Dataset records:
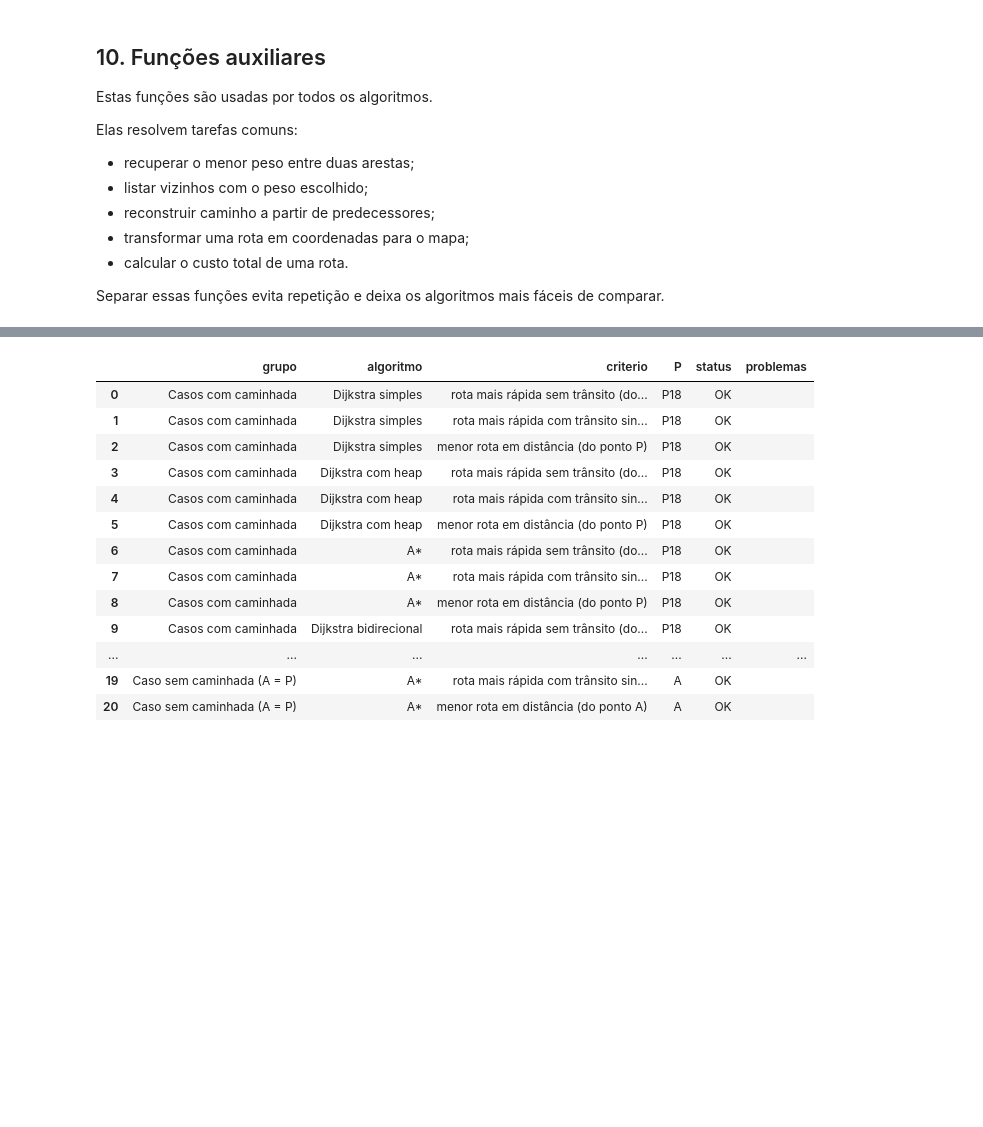
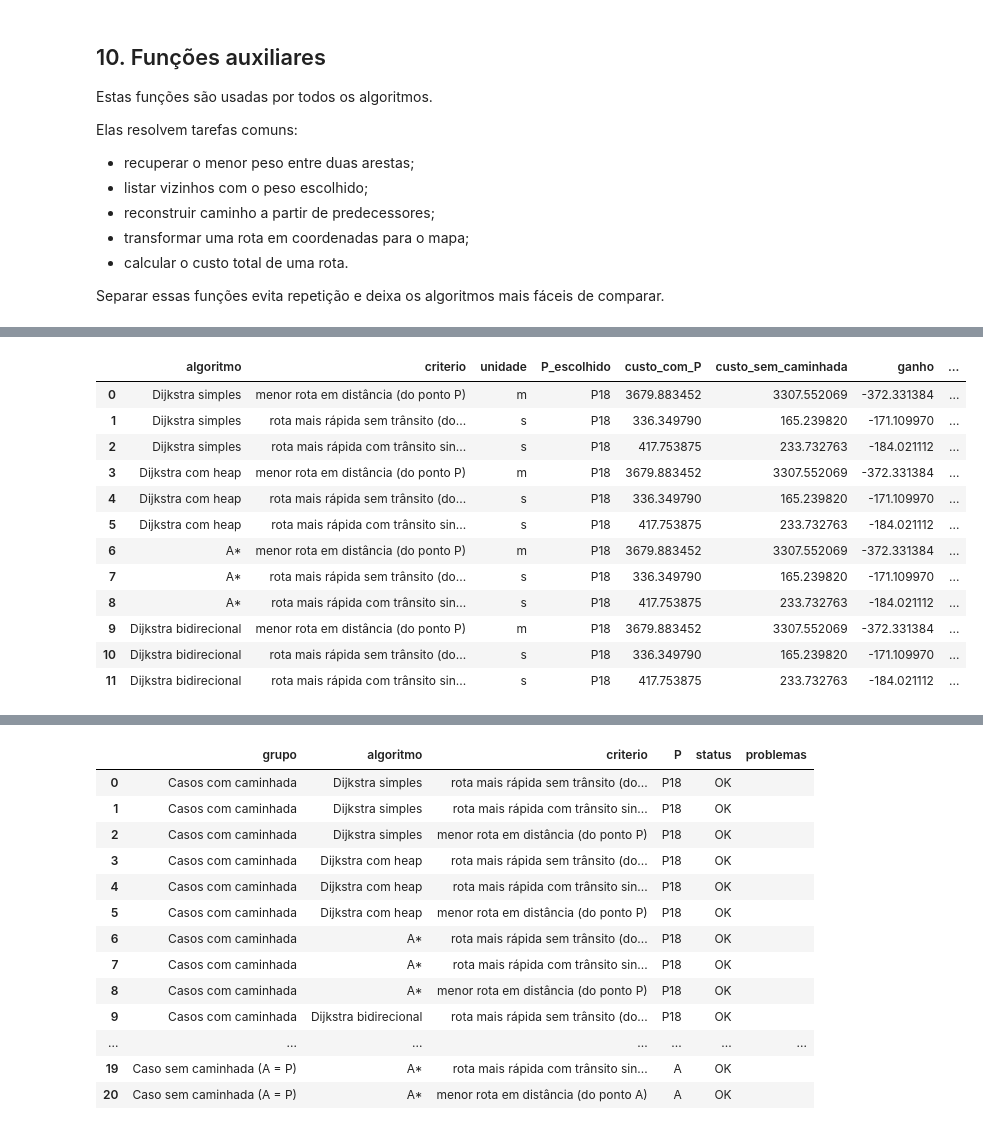
Before and after one commit to edivelton/datastructure, a Jupyter notebook: projects/ridesmart-aed2/RideSmart_AED2.ipynb, the cells around one changed output, grey strips where cells are left out. Saved outputs shown, nothing was run; the diff lists cells and outputs as text; code cells hidden in the pictures; blank space fills up the shorter version.

```diff
--- a/projects/ridesmart-aed2/RideSmart_AED2.ipynb
+++ b/projects/ridesmart-aed2/RideSmart_AED2.ipynb
@@ -94,7 +96,7 @@ from IPython.display import display
 ox.settings.use_cache = True
 ox.settings.log_console = False
 
-PASTA_SAIDA = Path("saidas_modelo_professor")
+PASTA_SAIDA = Path("saidas_ridesmart_aed2")
 PASTA_SAIDA.mkdir(exist_ok=True)
 
 print("Bibliotecas carregadas.")
@@ -425,6 +532,14 @@ for _, row in df_candidatos_P.iterrows():
     cor = "#dc2626" if row["valido_para_embarque"] else "#9ca3af"
     raio = 4 if row["valido_para_embarque"] else 2
     status = "válido para embarque" if row["valido_para_embarque"] else "apenas caminhável"
+    popup = (
+        f"<b>{row['id']}</b><br>"
+        f"Status: {status}<br>"
+        f"Associação: {row['tipo_associacao_embarque']}<br>"
+        f"Distância no grafo a pé: {row['distancia_no_grafo_caminhada_m']} m<br>"
+        f"Distância extra até carro: {row['distancia_ate_embarque_carro_m']} m<br>"
+        f"Distância total a pé: {row['distancia_total_a_pe_m']} m"
+    )
     folium.CircleMarker(
         [row["latitude_pedestre"], row["longitude_pedestre"]],
         radius=raio,
@@ -433,12 +548,13 @@ for _, row in df_candidatos_P.iterrows():
         fill_color=cor,
         fill_opacity=0.75,
         tooltip=f"{row['id']} - {status}",
+        popup=popup,
     ).add_to(candidatos_layer)
 
 candidatos_layer.add_to(mapa_inicial)
 folium.LayerControl(collapsed=False).add_to(mapa_inicial)
 
-caminho_mapa_inicial = PASTA_SAIDA / "mapa_inicial_candidatos.html"
+caminho_mapa_inicial = PASTA_SAIDA / "mapa_inicial_candidatos_ridesmart_aed2.html"
 mapa_inicial.save(str(caminho_mapa_inicial))
 print(f"Mapa inicial salvo em: {caminho_mapa_inicial}")
 display(mapa_inicial)
@@ -1580,0 +1729,56 @@ O objetivo é permitir comparar visualmente, no mesmo mapa, as escolhas feitas p
+# %%
+def resumir_resultado(nome_algoritmo, criterio, melhor, sem_caminhada):
+    custo_com_p = float(melhor["custo"])
+    custo_sem = float(sem_caminhada["custo"])
+    ganho = custo_sem - custo_com_p
+    ganho_percentual = (100 * ganho / custo_sem) if custo_sem else 0.0
+    unidade = "m" if "distância" in criterio else "s"
+    return {
+        "algoritmo": nome_algoritmo,
+        "criterio": criterio,
+        "unidade": unidade,
+        "P_escolhido": str(melhor["P"]),
+        "custo_com_P": custo_com_p,
+        "custo_sem_caminhada": custo_sem,
+        "ganho": ganho,
+        "ganho_percentual": ganho_percentual,
+        "caminhar_ajudou": bool(ganho > 0),
+        "D_walk_m": float(melhor.get("D_walk_m", 0.0)),
+        "T_walk_min": float(melhor.get("T_walk_s", 0.0)) / 60,
+        "tipo_associacao_embarque": melhor.get("tipo_associacao_embarque", "não informado"),
+        "distancia_ate_embarque_carro_m": float(melhor.get("distancia_ate_embarque_carro_m", 0.0)),
+        "D_drive_P_B_m": float(melhor.get("D_drive_P_B_m", 0.0)),
+        "T_drive_P_B_min": float(melhor.get("T_drive_P_B_s", 0.0)) / 60,
+        "nos_expandidos_com_P": int(melhor.get("expandidos", 0)),
+        "nos_expandidos_sem_caminhada": int(sem_caminhada.get("expandidos", 0)),
+        "tempo_execucao_ms_com_P": float(melhor.get("tempo_execucao_ms", 0.0)),
+        "tempo_execucao_ms_sem_caminhada": float(sem_caminhada.get("tempo_execucao_ms", 0.0)),
+    }
+
+
+pares_resultados = [
+    ("Dijkstra simples", "menor rota em distância (do ponto P)", melhor_dijkstra_simples_distancia, sem_dijkstra_simples_distancia),
+    ("Dijkstra simples", "rota mais rápida sem trânsito (do ponto P)", melhor_dijkstra_simples_tempo_sem, sem_dijkstra_simples_tempo_sem),
+    ("Dijkstra simples", "rota mais rápida com trânsito sintético (do ponto P)", melhor_dijkstra_simples_tempo_com, sem_dijkstra_simples_tempo_com),
+    ("Dijkstra com heap", "menor rota em distância (do ponto P)", melhor_dijkstra_heap_distancia, sem_dijkstra_heap_distancia),
+    ("Dijkstra com heap", "rota mais rápida sem trânsito (do ponto P)", melhor_dijkstra_heap_tempo_sem, sem_dijkstra_heap_tempo_sem),
+    ("Dijkstra com heap", "rota mais rápida com trânsito sintético (do ponto P)", melhor_dijkstra_heap_tempo_com, sem_dijkstra_heap_tempo_com),
+    ("A*", "menor rota em distância (do ponto P)", melhor_astar_distancia, sem_astar_distancia),
+    ("A*", "rota mais rápida sem trânsito (do ponto P)", melhor_astar_tempo_sem, sem_astar_tempo_sem),
+    ("A*", "rota mais rápida com trânsito sintético (do ponto P)", melhor_astar_tempo_com, sem_astar_tempo_com),
+    ("Dijkstra bidirecional", "menor rota em distância (do ponto P)", melhor_bidirecional_distancia, sem_bidirecional_distancia),
+    ("Dijkstra bidirecional", "rota mais rápida sem trânsito (do ponto P)", melhor_bidirecional_tempo_sem, sem_bidirecional_tempo_sem),
+    ("Dijkstra bidirecional", "rota mais rápida com trânsito sintético (do ponto P)", melhor_bidirecional_tempo_com, sem_bidirecional_tempo_com),
+]
+
+df_resultados_consolidados = pd.DataFrame([
+    resumir_resultado(nome, criterio, melhor, sem_caminhada)
+    for nome, criterio, melhor, sem_caminhada in pares_resultados
+])
+
+caminho_resultados = PASTA_SAIDA / "resultados_consolidados_ridesmart_aed2.csv"
+df_resultados_consolidados.to_csv(caminho_resultados, index=False, encoding="utf-8-sig")
+
+print(f"Tabela consolidada salva em: {caminho_resultados}")
+display(df_resultados_consolidados)
+# %% [output]
@@ -1580,0 +1786,13 @@ O objetivo é permitir comparar visualmente, no mesmo mapa, as escolhas feitas p
+|  | algoritmo | criterio | unidade | P_escolhido | custo_com_P | custo_sem_caminhada | ganho | ... |
+| 0 | Dijkstra simples | menor rota em distância (do ponto P) | m | P18 | 3679.883452 | 3307.552069 | -372.331384 | ... |
+| 1 | Dijkstra simples | rota mais rápida sem trânsito (do... | s | P18 | 336.349790 | 165.239820 | -171.109970 | ... |
+| 2 | Dijkstra simples | rota mais rápida com trânsito sin... | s | P18 | 417.753875 | 233.732763 | -184.021112 | ... |
+| 3 | Dijkstra com heap | menor rota em distância (do ponto P) | m | P18 | 3679.883452 | 3307.552069 | -372.331384 | ... |
+| 4 | Dijkstra com heap | rota mais rápida sem trânsito (do... | s | P18 | 336.349790 | 165.239820 | -171.109970 | ... |
+| 5 | Dijkstra com heap | rota mais rápida com trânsito sin... | s | P18 | 417.753875 | 233.732763 | -184.021112 | ... |
+| 6 | A* | menor rota em distância (do ponto P) | m | P18 | 3679.883452 | 3307.552069 | -372.331384 | ... |
+| 7 | A* | rota mais rápida sem trânsito (do... | s | P18 | 336.349790 | 165.239820 | -171.109970 | ... |
+| 8 | A* | rota mais rápida com trânsito sin... | s | P18 | 417.753875 | 233.732763 | -184.021112 | ... |
+| 9 | Dijkstra bidirecional | menor rota em distância (do ponto P) | m | P18 | 3679.883452 | 3307.552069 | -372.331384 | ... |
+| 10 | Dijkstra bidirecional | rota mais rápida sem trânsito (do... | s | P18 | 336.349790 | 165.239820 | -171.109970 | ... |
+| 11 | Dijkstra bidirecional | rota mais rápida com trânsito sin... | s | P18 | 417.753875 | 233.732763 | -184.021112 | ... |
```
Also changed, not shown: parts of 58 cells of this notebook, 2 other files.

**What is needed**
Copy every line from the records above that contains the string "visualmente".

**Exercise result**
@@ -1580,0 +1729,56 @@ O objetivo é permitir comparar visualmente, no mesmo mapa, as escolhas feitas p
@@ -1580,0 +1786,13 @@ O objetivo é permitir comparar visualmente, no mesmo mapa, as escolhas feitas p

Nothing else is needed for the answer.